▸ **Aim of the task**
Each line of the data that includes "source" must be copied.

==================================================

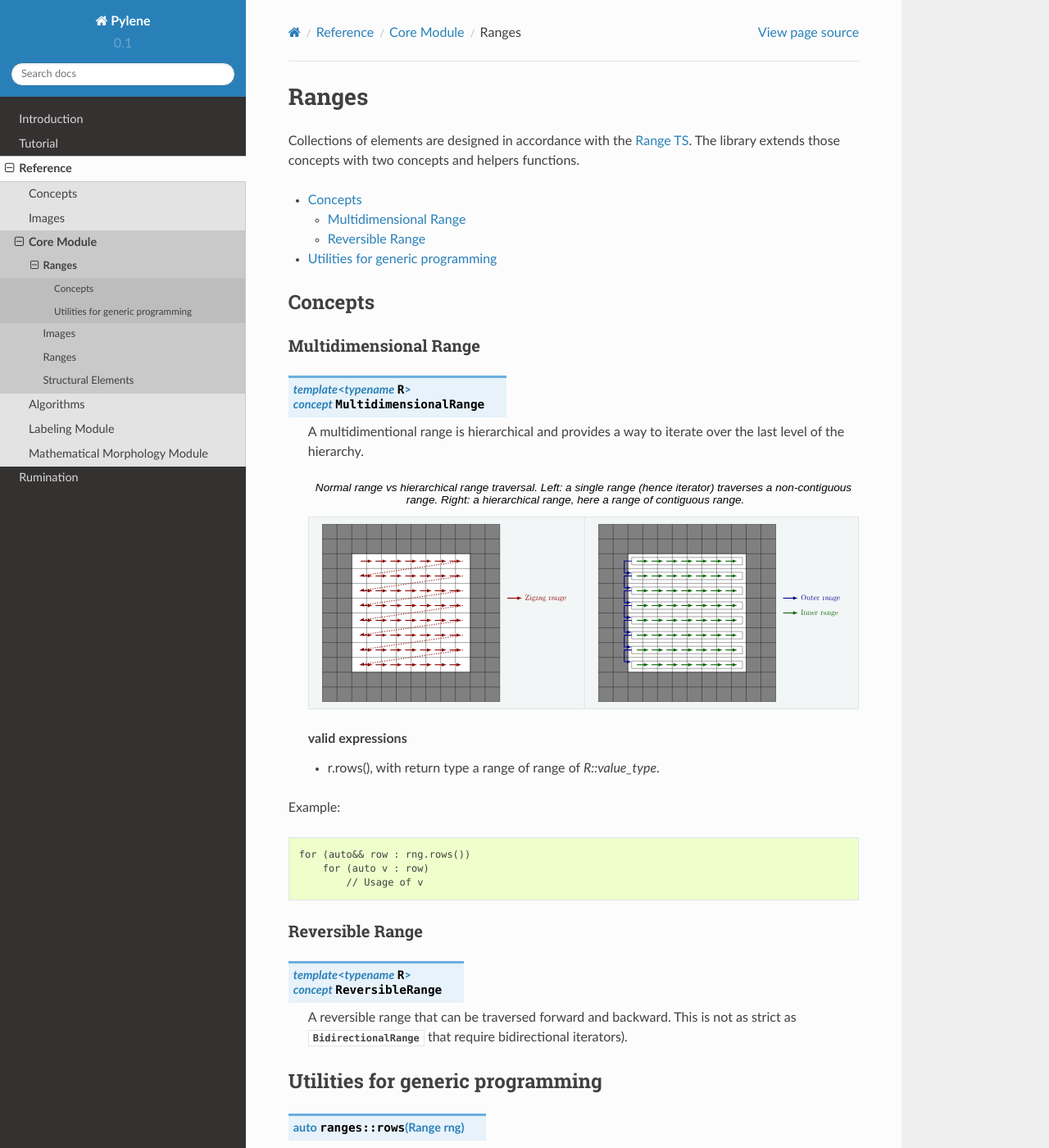
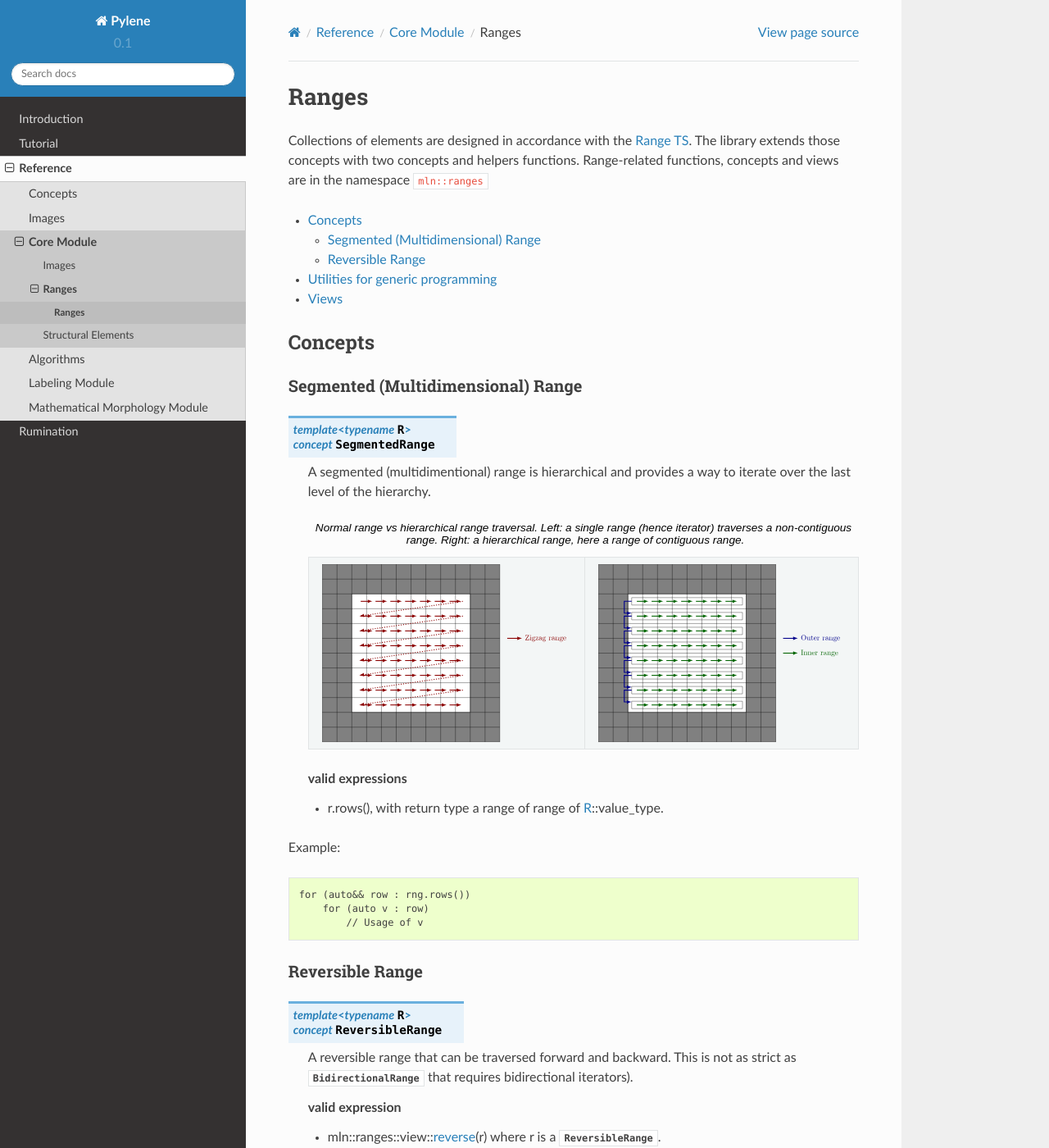
Before and after one commit to GerHobbelt/pylene, a Sphinx documentation site: the page built from doc/source/core/ranges.rst, in a window 1280 px wide and 1400 px high. Shown: the whole window at 82% size. Built offline with Sphinx 7.4.7 and the Read the Docs theme 2.0.0, drawn with Linux system fonts in a browser that asks for light colours; some of the changed text lies outside the part shown.

Commit message:
Rebase from ranges-transform

```diff
--- a/doc/source/core/ranges.rst
+++ b/doc/source/core/ranges.rst
@@ -1,23 +1,27 @@
 Ranges
 ######
 
-Collections of elements are designed in accordance with the `Range TS <https://en.cppreference.com/w/cpp/experimental/ranges>`_.
-The library extends those concepts with two concepts and helpers functions.
+Collections of elements are designed in accordance with the `Range TS
+<https://en.cppreference.com/w/cpp/experimental/ranges>`_.  The library extends those concepts with two concepts and
+helpers functions. Range-related functions, concepts and views are in the namespace ``mln::ranges``
+
 
 
 .. contents::
    :local:
 
 
+.. cpp:namespace:: mln::ranges
+
 Concepts
 ********
 
-Multidimensional Range
-======================
+Segmented (Multidimensional) Range
+==================================
 
-.. cpp:concept:: template <typename R> MultidimensionalRange
+.. cpp:concept:: template <typename R> SegmentedRange
 
-    A multidimentional range is hierarchical and provides a way to iterate over the last level of the hierarchy.
+    A segmented (multidimentional) range is hierarchical and provides a way to iterate over the last level of the hierarchy.
 
 
     .. list-table:: Normal range vs hierarchical range traversal. Left: a single range (hence iterator) traverses a
@@ -32,7 +36,7 @@ Multidimensional Range
 
     .. rubric:: valid expressions
 
-    - :cpp:expr:`r.rows()`, with return type a range of range of `R::value_type`.
+    - :cpp:expr:`r.rows()`, with return type a range of range of :cpp:expr:`R::value_type`.
 
 
 Example::
@@ -47,10 +51,13 @@ Reversible Range
 
 .. cpp:concept:: template <typename R> ReversibleRange
 
-    A reversible range that can be traversed forward and backward. This is not as strict as :cpp:concept:`BidirectionalRange` that require
-    bidirectional iterators).
+    A reversible range that can be traversed forward and backward. This is not
+    as strict as :cpp:concept:`BidirectionalRange` that requires bidirectional
+    iterators).
 
+    .. rubric:: valid expression
 
+    - :cpp:expr:`mln::ranges::view::reverse(r)` where r is a :cpp:concept:`ReversibleRange`.
 
 
 
@@ -72,11 +80,11 @@ Utilities for generic programming
         for (auto v : r)
           // Usage of v
 
+
 .. c:macro:: mln_foreach
 
-   This macro eases the usage of multidimensional ranges for generic programming and efficient iteration.
-   The syntax is :cpp:expr:`mln_foreach(decl_expr, rng_expr)`. If :cpp:expr:`decl_expr` uses commas, it has to be
-   parenthesized.
+   This macro eases the usage of multidimensional ranges for generic programming and efficient iteration.  The syntax is
+   :cpp:expr:`mln_foreach(decl_expr, rng_expr)`. If :cpp:expr:`decl_expr` uses commas, it has to be parenthesized.
 
 
    .. rubric:: Examples
@@ -90,3 +98,12 @@ Utilities for generic programming
 
      mln_foreach((auto [v1, v2]), mln::ranges::zip(rng1, rng2))
        // Usage of v1 and v2
+
+
+Views
+*****
+
+.. toctree::
+
+   ranges/reverse
+   ranges/transform
```
Also changed, not shown: other parts of doc/source/core/ranges.rst (+4 -3 lines), doc/source/core.rst (+25 -6 lines), doc/source/core/ranges/reverse.rst (added, +39 -0 lines), doc/source/core/ranges/transform.rst (added, +40 -0 lines), 9 other files.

==================================================

▸ **Result of this exercise**
Before and after one commit to GerHobbelt/pylene, a Sphinx documentation site: the page built from doc/source/core/ranges.rst, in a window 1280 px wide and 1400 px high. Shown: the whole window at 82% size. Built offline with Sphinx 7.4.7 and the Read the Docs theme 2.0.0, drawn with Linux system fonts in a browser that asks for light colours; some of the changed text lies outside the part shown.
--- a/doc/source/core/ranges.rst
+++ b/doc/source/core/ranges.rst
Also changed, not shown: other parts of doc/source/core/ranges.rst (+4 -3 lines), doc/source/core.rst (+25 -6 lines), doc/source/core/ranges/reverse.rst (added, +39 -0 lines), doc/source/core/ranges/transform.rst (added, +40 -0 lines), 9 other files.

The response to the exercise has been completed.